_INPUT MATERIAL_
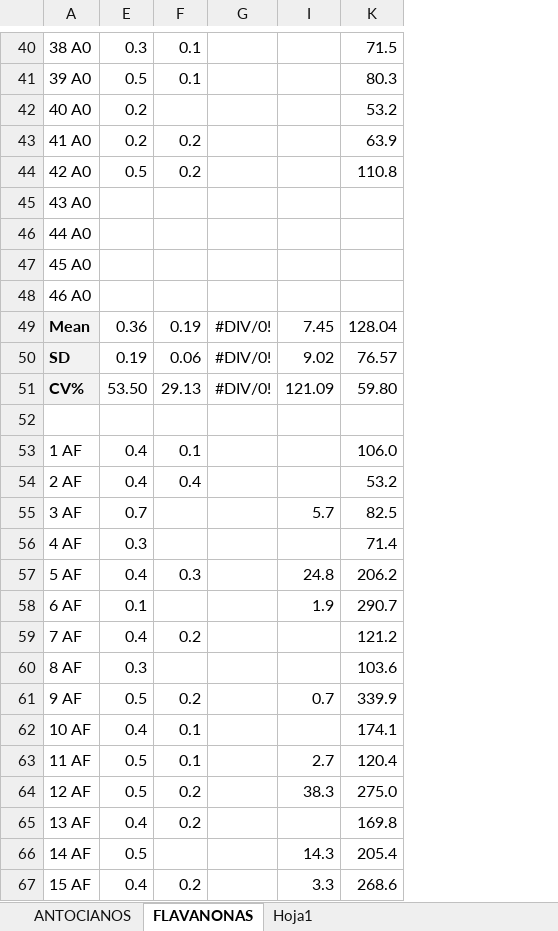
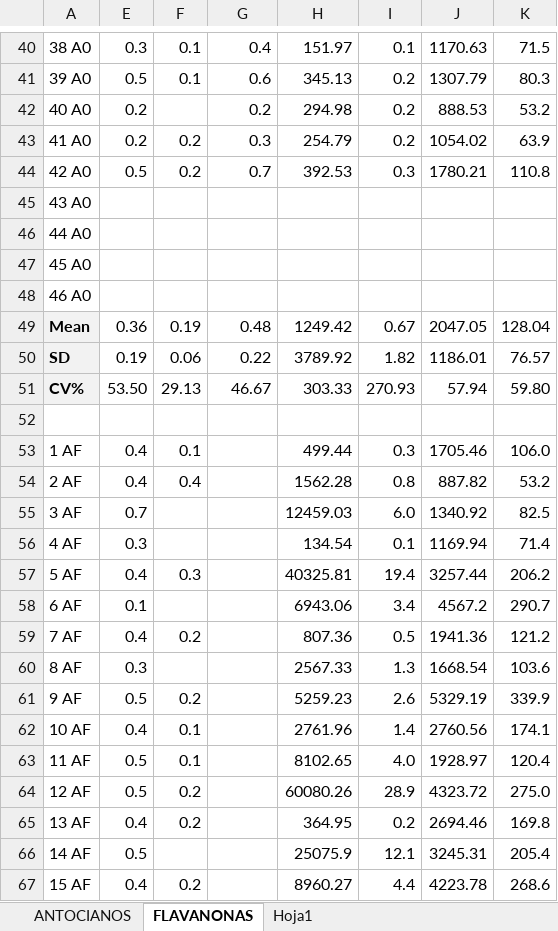
Before and after one commit to dhprieto/effectsSexIntakers, an Excel workbook: data/xls/chronicPlasm.xlsx, sheet FLAVANONAS, drawn as a sheet; only a part is shown, gaps mark what is left out; values as stored, in another font and other column widths than the file's, no borders; the diff covers the shown part only; the diff names each change by its address in the sheet, - before the commit and + after, or states it on an @@ line.

```diff
--- a/data/xls/chronicPlasm.xlsx (sheet FLAVANONAS)
+++ b/data/xls/chronicPlasm.xlsx (sheet FLAVANONAS)
@@ column H unhidden, rows 40-67: 151.97 | 345.13 | 294.98 | 254.79 | 392.53 |  |  |  |  | 1249.42 | 3789.92 | 303.33 |  | 499.44 | 1562.28 | 12459.03 | 134.54 | 40325.81 | 6943.06 | 807.36 | 2567.33 | 5259.23 | 2761.96 | 8102.65 | 60080.26 | 364.95 | 25075.9 | 8960.27 @@
@@ column J unhidden, rows 40-67: 1170.63 | 1307.79 | 888.53 | 1054.02 | 1780.21 |  |  |  |  | 2047.05 | 1186.01 | 57.94 |  | 1705.46 | 887.82 | 1340.92 | 1169.94 | 3257.44 | 4567.2 | 1941.36 | 1668.54 | 5329.19 | 2760.56 | 1928.97 | 4323.72 | 2694.46 | 3245.31 | 4223.78 @@
-G40: (empty)
+G40: 0.4
-I40: (empty)
+I40: 0.1
-G41: (empty)
+G41: 0.6
-I41:I43: (empty)
+I41:I43: 0.2
-G42: (empty)
+G42: 0.2
-G43: (empty)
+G43: 0.3
-G44: (empty)
+G44: 0.7
-I44: (empty)
+I44: 0.3
-G49: #DIV/0!
+G49: 0.48
-I49: 7.45
+I49: 0.67
-G50: #DIV/0!
+G50: 0.22
-I50: 9.02
+I50: 1.82
-G51: #DIV/0!
+G51: 46.67
-I51: 121.09
+I51: 270.93
-I53: (empty)
+I53: 0.3
-I54: (empty)
+I54: 0.8
-I55: 5.7
+I55: 6.0
-I56: (empty)
+I56: 0.1
-I57: 24.8
+I57: 19.4
-I58: 1.9
+I58: 3.4
-I59: (empty)
+I59: 0.5
-I60: (empty)
+I60: 1.3
-I61: 0.7
+I61: 2.6
-I62: (empty)
+I62: 1.4
-I63: 2.7
+I63: 4.0
-I64: 38.3
+I64: 28.9
-I65: (empty)
+I65: 0.2
-I66: 14.3
+I66: 12.1
-I67: 3.3
+I67: 4.4
```
Also changed, not shown: 104 edited cells elsewhere in this sheet, data/xls/chronicUrine.xlsx, 16 other files.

_ABOUT THIS TASK_
Please work out the number of lines in the listing that hold "data". Nothing besides the number is wanted.

_ANSWER FOR THIS EXERCISE_
4